“We launched this competition last year to raise the profile of gardening in schools and to celebrate gardening skills in young people. In part, because our research proves it helps a child’s wellbeing and development, but also because there’s a wealth of horticultural jobs out there. We had more than a hundred nominations last year and are hoping for even more this year – so teachers: get nominating!”
Teachers and other adults associated with the school can nominate a pupil by visiting www.rhs.org.uk/schoolgardening by May 18. A shortlist of finalists will then be asked to create videos. These will be watched by a panel of judges including broadcaster and The Sun’s Gardening Editor, Peter Seabrook, and TV gardener, David Domoney.
The winner of RHS Young School Gardener of the Year 2013 will be announced on 12 July, 2013
For more information and please contact Ed Horne on 020 7821 3356, or email@example.com
Notes to editors
About the RHS Campaign for School Gardening
The RHS actively involves more than 16,500 schools across the UK in growing and gardening through its Campaign for School Gardening. Children are taught about plants and gardening and their environment. Through gardening they learn about healthy fruit and vegetables, wildlife and important life skills such as teamwork, social skills and co-operation. Huge benefits are to be had from using an outdoor classroom where children can learn in a fun, engaging way. Information, lesson plans and advice for schools is provided online and is backed up by support from the RHS education team and Campaign for School Gardening Regional Advisors. www.rhs.org.uk/schoolgardening

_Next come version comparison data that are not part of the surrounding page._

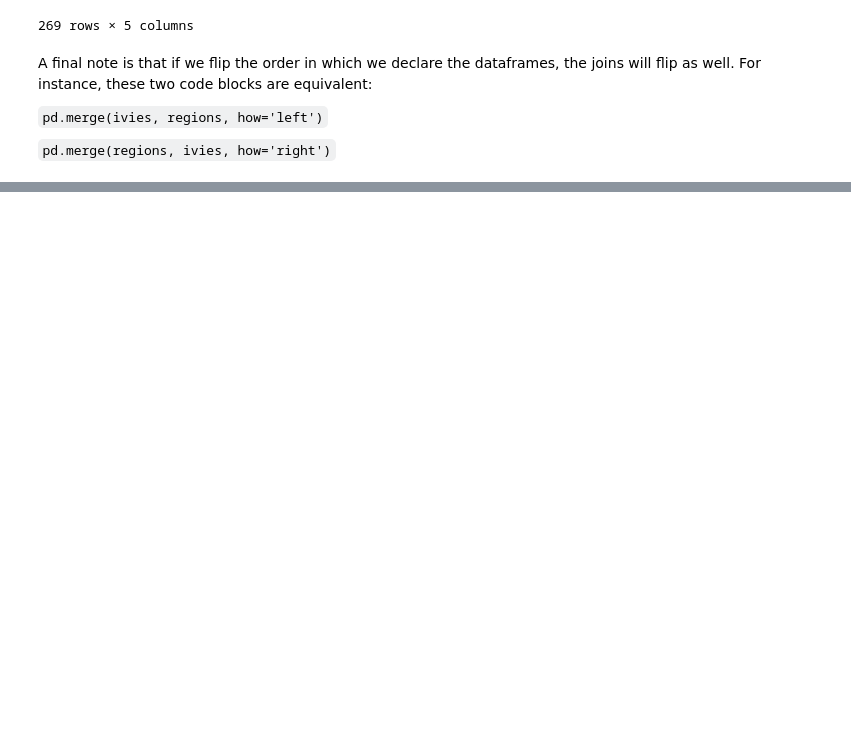
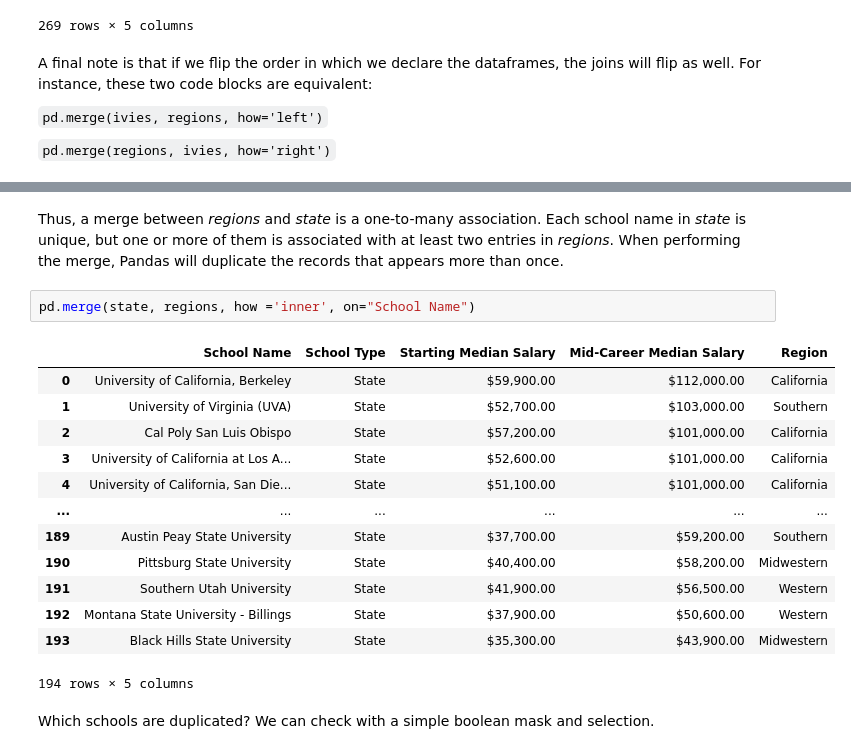
Before and after one commit to jgabunilas/pandas-bootcamp, a Jupyter notebook: Section6_Working_with_Multiple_DataFrames/Section6_Multiple_DataFrames.ipynb, the cells around one changed output, grey strips where cells are left out. Drawn from its saved outputs; the diff is of its cells as text; blank space fills up the shorter version.

```diff
--- a/Section6_Working_with_Multiple_DataFrames/Section6_Multiple_DataFrames.ipynb
+++ b/Section6_Working_with_Multiple_DataFrames/Section6_Multiple_DataFrames.ipynb
@@ -1360,0 +1468,20 @@ A final note is that if we flip the order in which we declare the dataframes, th
+# %% [markdown]
+Thus, a merge between *regions* and *state* is a one-to-many association. Each school name in *state* is unique, but one or more of them is associated with at least two entries in *regions*. When performing the merge, Pandas will duplicate the records that appears more than once.
+# %%
+pd.merge(state, regions, how ='inner', on="School Name")
+# %% [output]
+|  | School Name | School Type | Starting Median Salary | Mid-Career Median Salary | Region |
+| 0 | University of California, Berkeley | State | $59,900.00 | $112,000.00 | California |
+| 1 | University of Virginia (UVA) | State | $52,700.00 | $103,000.00 | Southern |
+| 2 | Cal Poly San Luis Obispo | State | $57,200.00 | $101,000.00 | California |
+| 3 | University of California at Los A... | State | $52,600.00 | $101,000.00 | California |
+| 4 | University of California, San Die... | State | $51,100.00 | $101,000.00 | California |
+| ... | ... | ... | ... | ... | ... |
+| 189 | Austin Peay State University | State | $37,700.00 | $59,200.00 | Southern |
+| 190 | Pittsburg State University | State | $40,400.00 | $58,200.00 | Midwestern |
+| 191 | Southern Utah University | State | $41,900.00 | $56,500.00 | Western |
+| 192 | Montana State University - Billings | State | $37,900.00 | $50,600.00 | Western |
+| 193 | Black Hills State University | State | $35,300.00 | $43,900.00 | Midwestern |
+194 rows × 5 columns
+# %% [markdown]
+Which schools are duplicated? We can check with a simple boolean mask and selection.
```
Also changed, not shown: parts of 23 cells of this notebook.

About the RHS
The Royal Horticultural Society was founded in 1804 by Sir Joseph Banks and John Wedgwood for the encouragement and improvement of the science, art and practice of horticulture. We held our first flower shows in 1820, were granted a Royal Charter in 1861 and acquired RHS Garden Wisley, the first of our gardens, in 1903. From our first meetings in a small room off London’s Piccadilly, we have grown to become the world’s largest gardening charity.
Today the RHS is committed to providing a voice for all gardeners. We are driven by a simple love of plants and a belief that gardeners make the world a better place. 200 years on we continue to safeguard and advance the science, art and practice of horticulture, creating displays that inspire people to garden. In all aspects of our work we help gardeners develop by sharing our knowledge of plants, gardens and the environment.
RHS membership is for anyone with an interest in gardening. Support the RHS and secure a healthy future for gardening. For more information call: 0845 130 4646, or visit www.rhs.org.uk/join
RHS Registered Charity No. 222879/SC038262